RAW DATA:
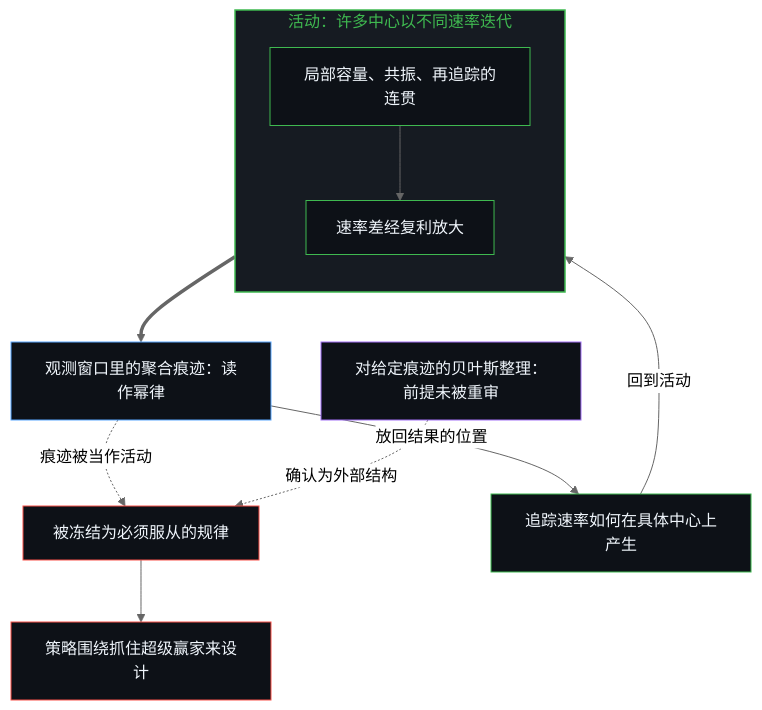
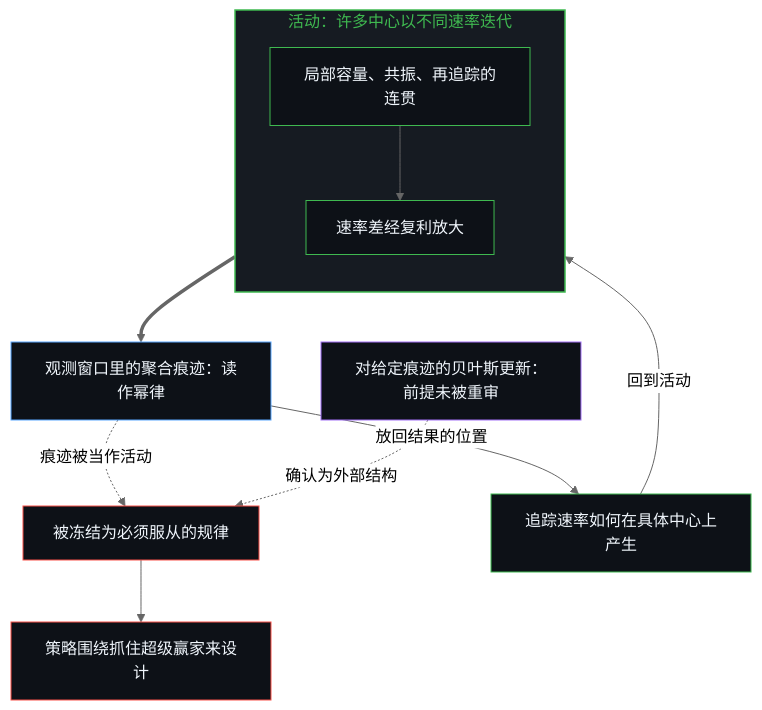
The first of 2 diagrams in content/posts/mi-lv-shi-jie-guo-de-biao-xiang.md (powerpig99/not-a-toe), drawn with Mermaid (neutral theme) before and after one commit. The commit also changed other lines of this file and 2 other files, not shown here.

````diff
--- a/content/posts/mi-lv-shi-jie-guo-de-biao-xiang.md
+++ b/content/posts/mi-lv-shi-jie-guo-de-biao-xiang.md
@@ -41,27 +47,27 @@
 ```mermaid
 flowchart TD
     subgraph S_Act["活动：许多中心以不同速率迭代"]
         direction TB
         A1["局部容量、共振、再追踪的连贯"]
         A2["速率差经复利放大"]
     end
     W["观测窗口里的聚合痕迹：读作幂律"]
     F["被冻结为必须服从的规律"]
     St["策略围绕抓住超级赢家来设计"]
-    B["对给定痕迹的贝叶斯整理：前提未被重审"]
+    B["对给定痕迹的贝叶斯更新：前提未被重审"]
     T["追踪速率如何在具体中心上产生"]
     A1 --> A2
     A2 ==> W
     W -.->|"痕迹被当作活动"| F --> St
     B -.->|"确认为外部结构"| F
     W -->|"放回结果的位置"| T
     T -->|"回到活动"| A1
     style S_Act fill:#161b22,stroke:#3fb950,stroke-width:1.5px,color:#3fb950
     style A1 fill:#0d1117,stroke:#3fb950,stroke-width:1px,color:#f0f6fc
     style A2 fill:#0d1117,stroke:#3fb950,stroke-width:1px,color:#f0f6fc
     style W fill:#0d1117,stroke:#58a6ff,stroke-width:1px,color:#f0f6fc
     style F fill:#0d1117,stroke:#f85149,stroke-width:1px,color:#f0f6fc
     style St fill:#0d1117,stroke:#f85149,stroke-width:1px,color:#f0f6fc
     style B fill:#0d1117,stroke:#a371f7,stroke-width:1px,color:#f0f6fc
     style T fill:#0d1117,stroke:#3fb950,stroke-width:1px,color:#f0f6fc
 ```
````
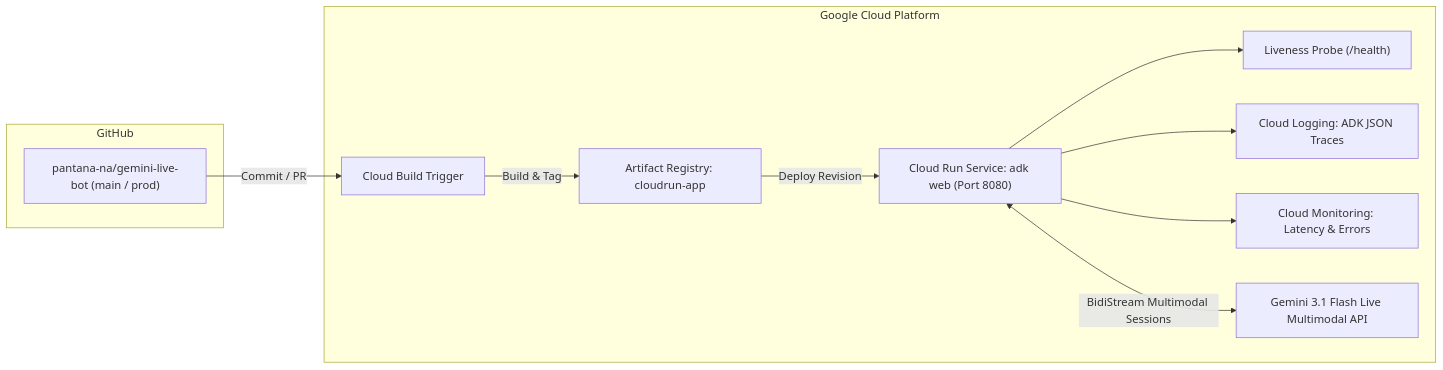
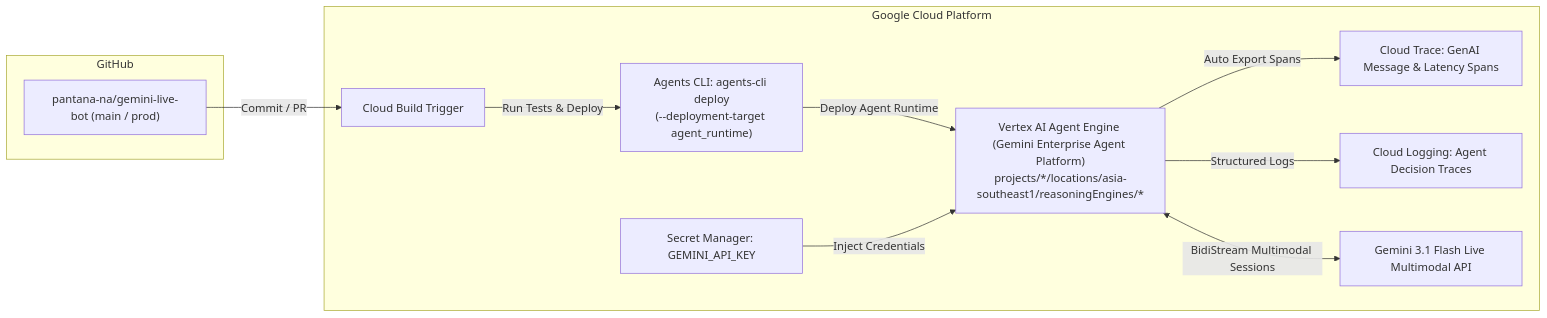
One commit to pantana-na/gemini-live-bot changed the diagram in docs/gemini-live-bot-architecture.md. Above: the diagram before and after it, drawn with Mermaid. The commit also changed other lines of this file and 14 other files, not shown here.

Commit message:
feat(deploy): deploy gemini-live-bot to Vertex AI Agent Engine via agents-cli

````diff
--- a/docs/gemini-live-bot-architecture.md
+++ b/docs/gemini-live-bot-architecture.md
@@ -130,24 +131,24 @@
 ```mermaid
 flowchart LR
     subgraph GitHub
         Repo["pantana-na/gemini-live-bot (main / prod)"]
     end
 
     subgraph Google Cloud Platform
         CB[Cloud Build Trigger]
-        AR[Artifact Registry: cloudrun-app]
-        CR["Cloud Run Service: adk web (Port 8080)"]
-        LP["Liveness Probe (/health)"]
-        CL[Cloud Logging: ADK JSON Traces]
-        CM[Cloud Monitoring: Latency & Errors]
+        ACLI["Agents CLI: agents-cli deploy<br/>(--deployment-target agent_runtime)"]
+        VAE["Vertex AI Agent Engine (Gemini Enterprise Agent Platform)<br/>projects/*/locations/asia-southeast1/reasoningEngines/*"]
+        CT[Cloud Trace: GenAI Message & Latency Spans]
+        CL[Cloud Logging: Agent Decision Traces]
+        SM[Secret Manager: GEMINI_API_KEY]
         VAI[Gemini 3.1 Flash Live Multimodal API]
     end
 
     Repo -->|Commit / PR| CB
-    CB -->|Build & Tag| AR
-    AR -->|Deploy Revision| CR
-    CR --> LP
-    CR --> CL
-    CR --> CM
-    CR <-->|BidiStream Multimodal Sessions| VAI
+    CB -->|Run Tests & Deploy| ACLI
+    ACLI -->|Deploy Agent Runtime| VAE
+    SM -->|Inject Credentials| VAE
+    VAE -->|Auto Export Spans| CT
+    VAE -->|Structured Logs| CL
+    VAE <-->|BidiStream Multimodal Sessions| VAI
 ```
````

INSTRUCTIONS TO FOLLOW:
Please write out every line of the listing above exactly, and leave the images behind.

SOLUTION TO THIS TASK:
The first of 2 diagrams in content/posts/mi-lv-shi-jie-guo-de-biao-xiang.md (powerpig99/not-a-toe), drawn with Mermaid (neutral theme) before and after one commit. The commit also changed other lines of this file and 2 other files, not shown here.

````diff
--- a/content/posts/mi-lv-shi-jie-guo-de-biao-xiang.md
+++ b/content/posts/mi-lv-shi-jie-guo-de-biao-xiang.md
@@ -41,27 +47,27 @@
 ```mermaid
 flowchart TD
     subgraph S_Act["活动：许多中心以不同速率迭代"]
         direction TB
         A1["局部容量、共振、再追踪的连贯"]
         A2["速率差经复利放大"]
     end
     W["观测窗口里的聚合痕迹：读作幂律"]
     F["被冻结为必须服从的规律"]
     St["策略围绕抓住超级赢家来设计"]
-    B["对给定痕迹的贝叶斯整理：前提未被重审"]
+    B["对给定痕迹的贝叶斯更新：前提未被重审"]
     T["追踪速率如何在具体中心上产生"]
     A1 --> A2
     A2 ==> W
     W -.->|"痕迹被当作活动"| F --> St
     B -.->|"确认为外部结构"| F
     W -->|"放回结果的位置"| T
     T -->|"回到活动"| A1
     style S_Act fill:#161b22,stroke:#3fb950,stroke-width:1.5px,color:#3fb950
     style A1 fill:#0d1117,stroke:#3fb950,stroke-width:1px,color:#f0f6fc
     style A2 fill:#0d1117,stroke:#3fb950,stroke-width:1px,color:#f0f6fc
     style W fill:#0d1117,stroke:#58a6ff,stroke-width:1px,color:#f0f6fc
     style F fill:#0d1117,stroke:#f85149,stroke-width:1px,color:#f0f6fc
     style St fill:#0d1117,stroke:#f85149,stroke-width:1px,color:#f0f6fc
     style B fill:#0d1117,stroke:#a371f7,stroke-width:1px,color:#f0f6fc
     style T fill:#0d1117,stroke:#3fb950,stroke-width:1px,color:#f0f6fc
 ```
````
One commit to pantana-na/gemini-live-bot changed the diagram in docs/gemini-live-bot-architecture.md. Above: the diagram before and after it, drawn with Mermaid. The commit also changed other lines of this file and 14 other files, not shown here.

Commit message:
feat(deploy): deploy gemini-live-bot to Vertex AI Agent Engine via agents-cli

````diff
--- a/docs/gemini-live-bot-architecture.md
+++ b/docs/gemini-live-bot-architecture.md
@@ -130,24 +131,24 @@
 ```mermaid
 flowchart LR
     subgraph GitHub
         Repo["pantana-na/gemini-live-bot (main / prod)"]
     end
 
     subgraph Google Cloud Platform
         CB[Cloud Build Trigger]
-        AR[Artifact Registry: cloudrun-app]
-        CR["Cloud Run Service: adk web (Port 8080)"]
-        LP["Liveness Probe (/health)"]
-        CL[Cloud Logging: ADK JSON Traces]
-        CM[Cloud Monitoring: Latency & Errors]
+        ACLI["Agents CLI: agents-cli deploy<br/>(--deployment-target agent_runtime)"]
+        VAE["Vertex AI Agent Engine (Gemini Enterprise Agent Platform)<br/>projects/*/locations/asia-southeast1/reasoningEngines/*"]
+        CT[Cloud Trace: GenAI Message & Latency Spans]
+        CL[Cloud Logging: Agent Decision Traces]
+        SM[Secret Manager: GEMINI_API_KEY]
         VAI[Gemini 3.1 Flash Live Multimodal API]
     end
 
     Repo -->|Commit / PR| CB
-    CB -->|Build & Tag| AR
-    AR -->|Deploy Revision| CR
-    CR --> LP
-    CR --> CL
-    CR --> CM
-    CR <-->|BidiStream Multimodal Sessions| VAI
+    CB -->|Run Tests & Deploy| ACLI
+    ACLI -->|Deploy Agent Runtime| VAE
+    SM -->|Inject Credentials| VAE
+    VAE -->|Auto Export Spans| CT
+    VAE -->|Structured Logs| CL
+    VAE <-->|BidiStream Multimodal Sessions| VAI
 ```
````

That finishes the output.